* _What is needed_: An exact copy of the data below is needed; please leave out any pictures.

[Web page edit records]
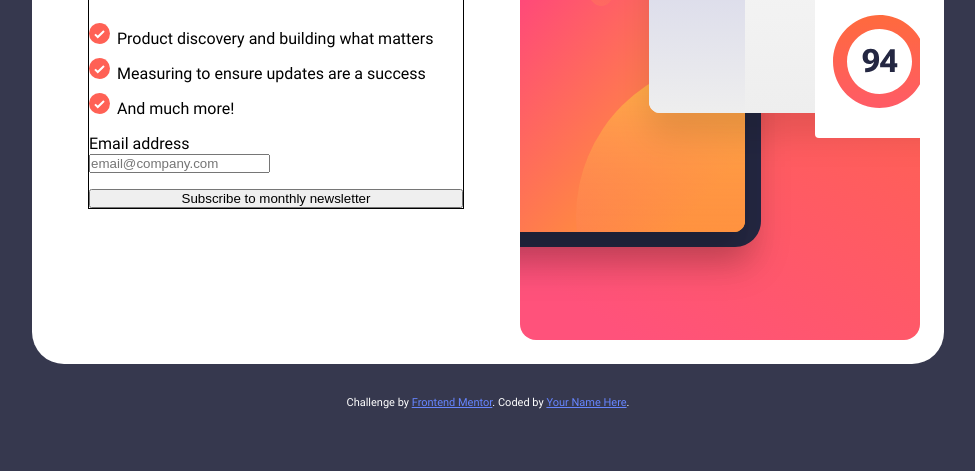
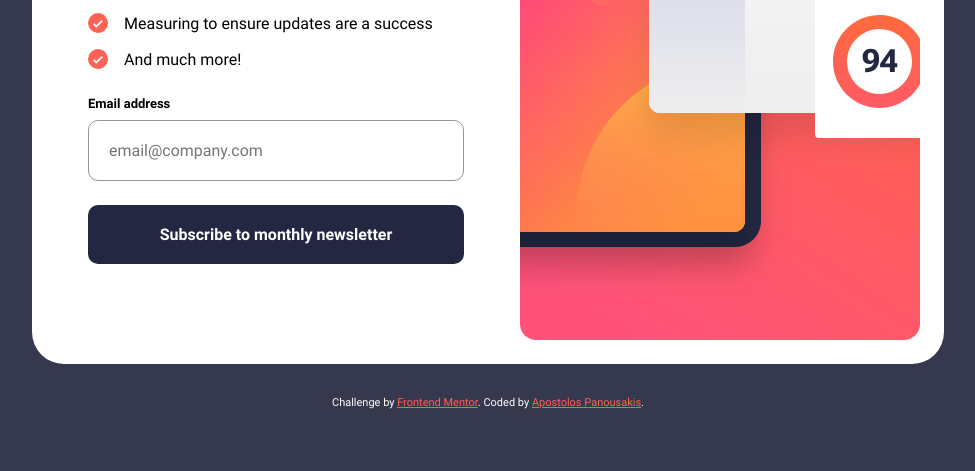
Before and after one commit to apocode01/Newsletter-sign-up-form, a plain HTML site: page index.html in a window 1280 px wide. Shown: the part 329-800 px from the top of the page, without its empty margins (152-1127 px from the left). Drawn offline with Linux system fonts and the light colour scheme.

Commit message:
more styling

```diff
--- a/index.html
+++ b/index.html
@@ -17,7 +17,7 @@
       <div class="content">
         <h1 class="heading">Stay updated!</h1>
 
-        <p>Join 60,000+ product managers receiving monthly updates on:<p>
+        <p class="paragraph">Join 60,000+ product managers receiving monthly updates on:</p>
 
         <ul class="updates">
           <li>Product discovery and building what matters</li>
@@ -25,15 +25,15 @@
           <li>And much more!</li>
         </ul>
 
-        <form id="form" novalidate>
-          <div>
-            <label for="name">Email address</label>
+        <form class="form" novalidate>
+          <div class="formInfo">
+            <label for="name" id="emailLabel">Email address</label>
             <span aria-live="polite" id="name-error"></span>
           </div>
-            <input id="name" name="name" placeholder="email@company.com"/>
+          <input id="name" name="name" placeholder="email@company.com"/>
         </form>
 
-        <button>
+        <button class="subscribe">
           Subscribe to monthly newsletter
         </button>
       </div>
@@ -59,7 +59,7 @@
 
     <div class="attribution">
       Challenge by <a href="https://www.frontendmentor.io?ref=challenge" target="_blank">Frontend Mentor</a>.
-      Coded by <a href="#">Your Name Here</a>.
+      Coded by <a href="https://github.com/apocode01" target="_blank">Apostolos Panousakis</a>.
     </div>
 
   </main>
--- a/style.css
+++ b/style.css
@@ -52,8 +52,7 @@ body {
 .content {
     display: flex;
     flex-direction: column;
-    gap: 1rem;
-    border: solid 1px;
+    gap: 1.5rem;
     margin: 0 3.5rem;
 }
 
@@ -61,16 +60,66 @@ body {
     font-size: 50px;
 }
 
+.paragraph {
+    line-height: 1.5rem;
+}
+
 .updates {
     display: flex;
     flex-direction: column;
-    gap: 10px;
-    list-style-position: inside;
-    list-style-image: url(assets/images/icon-list.svg);
+    list-style: none;
+    gap: 1rem;
 }
 
 .updates li {
-    margin: auto 0;
+    display: flex;
+    align-items: center;
+    gap: 1rem;
+}
+
+.updates li::before {
+    content: '';
+    display: inline-block;
+    background-image: url('assets/images/icon-list.svg');
+    background-size: contain;
+    width: 1.25rem;
+    height: 1.25rem;
+}
+
+.form {
+    display: flex;
+    flex-direction: column;
+    gap: 0.5rem;
+}
+
+#emailLabel {
+    font-size: 13px;
+    font-weight: 700;
+}
+
+#name {
+    padding: 1.25rem;
+    font-size: 16px;
+    font-family: 'Roboto', sans-serif;
+    border-radius: 0.625rem;
+    border: solid 1px var(--grey);
+}
+
+.subscribe {
+    padding: 1.25rem;
+    font-size: 16px;
+    font-family: 'Roboto', sans-serif;
+    font-weight: 700;
+    border-radius: 0.625rem;
+    border: none;
+    background-color: var(--blue800);
+    color: var(--white);
+    cursor: pointer;
+}
+
+.subscribe:hover {
+    background: linear-gradient(90deg, #ff7a7a, #FF6A3A);
+    box-shadow: 0 4px 10px rgba(0,0,0,0.2);
 }
 
 .imgContainer {
@@ -87,5 +136,5 @@ body {
 }
 
 .attribution a {
-    color: hsl(228, 100%, 70%);
+    color: var(--red);
 }
```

* _Result_:
Before and after one commit to apocode01/Newsletter-sign-up-form, a plain HTML site: page index.html in a window 1280 px wide. Shown: the part 329-800 px from the top of the page, without its empty margins (152-1127 px from the left). Drawn offline with Linux system fonts and the light colour scheme.

Commit message:
more styling

```diff
--- a/index.html
+++ b/index.html
@@ -17,7 +17,7 @@
       <div class="content">
         <h1 class="heading">Stay updated!</h1>
 
-        <p>Join 60,000+ product managers receiving monthly updates on:<p>
+        <p class="paragraph">Join 60,000+ product managers receiving monthly updates on:</p>
 
         <ul class="updates">
           <li>Product discovery and building what matters</li>
@@ -25,15 +25,15 @@
           <li>And much more!</li>
         </ul>
 
-        <form id="form" novalidate>
-          <div>
-            <label for="name">Email address</label>
+        <form class="form" novalidate>
+          <div class="formInfo">
+            <label for="name" id="emailLabel">Email address</label>
             <span aria-live="polite" id="name-error"></span>
           </div>
-            <input id="name" name="name" placeholder="email@company.com"/>
+          <input id="name" name="name" placeholder="email@company.com"/>
         </form>
 
-        <button>
+        <button class="subscribe">
           Subscribe to monthly newsletter
         </button>
       </div>
@@ -59,7 +59,7 @@
 
     <div class="attribution">
       Challenge by <a href="https://www.frontendmentor.io?ref=challenge" target="_blank">Frontend Mentor</a>.
-      Coded by <a href="#">Your Name Here</a>.
+      Coded by <a href="https://github.com/apocode01" target="_blank">Apostolos Panousakis</a>.
     </div>
 
   </main>
--- a/style.css
+++ b/style.css
@@ -52,8 +52,7 @@ body {
 .content {
     display: flex;
     flex-direction: column;
-    gap: 1rem;
-    border: solid 1px;
+    gap: 1.5rem;
     margin: 0 3.5rem;
 }
 
@@ -61,16 +60,66 @@ body {
     font-size: 50px;
 }
 
+.paragraph {
+    line-height: 1.5rem;
+}
+
 .updates {
     display: flex;
     flex-direction: column;
-    gap: 10px;
-    list-style-position: inside;
-    list-style-image: url(assets/images/icon-list.svg);
+    list-style: none;
+    gap: 1rem;
 }
 
 .updates li {
-    margin: auto 0;
+    display: flex;
+    align-items: center;
+    gap: 1rem;
+}
+
+.updates li::before {
+    content: '';
+    display: inline-block;
+    background-image: url('assets/images/icon-list.svg');
+    background-size: contain;
+    width: 1.25rem;
+    height: 1.25rem;
+}
+
+.form {
+    display: flex;
+    flex-direction: column;
+    gap: 0.5rem;
+}
+
+#emailLabel {
+    font-size: 13px;
+    font-weight: 700;
+}
+
+#name {
+    padding: 1.25rem;
+    font-size: 16px;
+    font-family: 'Roboto', sans-serif;
+    border-radius: 0.625rem;
+    border: solid 1px var(--grey);
+}
+
+.subscribe {
+    padding: 1.25rem;
+    font-size: 16px;
+    font-family: 'Roboto', sans-serif;
+    font-weight: 700;
+    border-radius: 0.625rem;
+    border: none;
+    background-color: var(--blue800);
+    color: var(--white);
+    cursor: pointer;
+}
+
+.subscribe:hover {
+    background: linear-gradient(90deg, #ff7a7a, #FF6A3A);
+    box-shadow: 0 4px 10px rgba(0,0,0,0.2);
 }
 
 .imgContainer {
@@ -87,5 +136,5 @@ body {
 }
 
 .attribution a {
-    color: hsl(228, 100%, 70%);
+    color: var(--red);
 }
```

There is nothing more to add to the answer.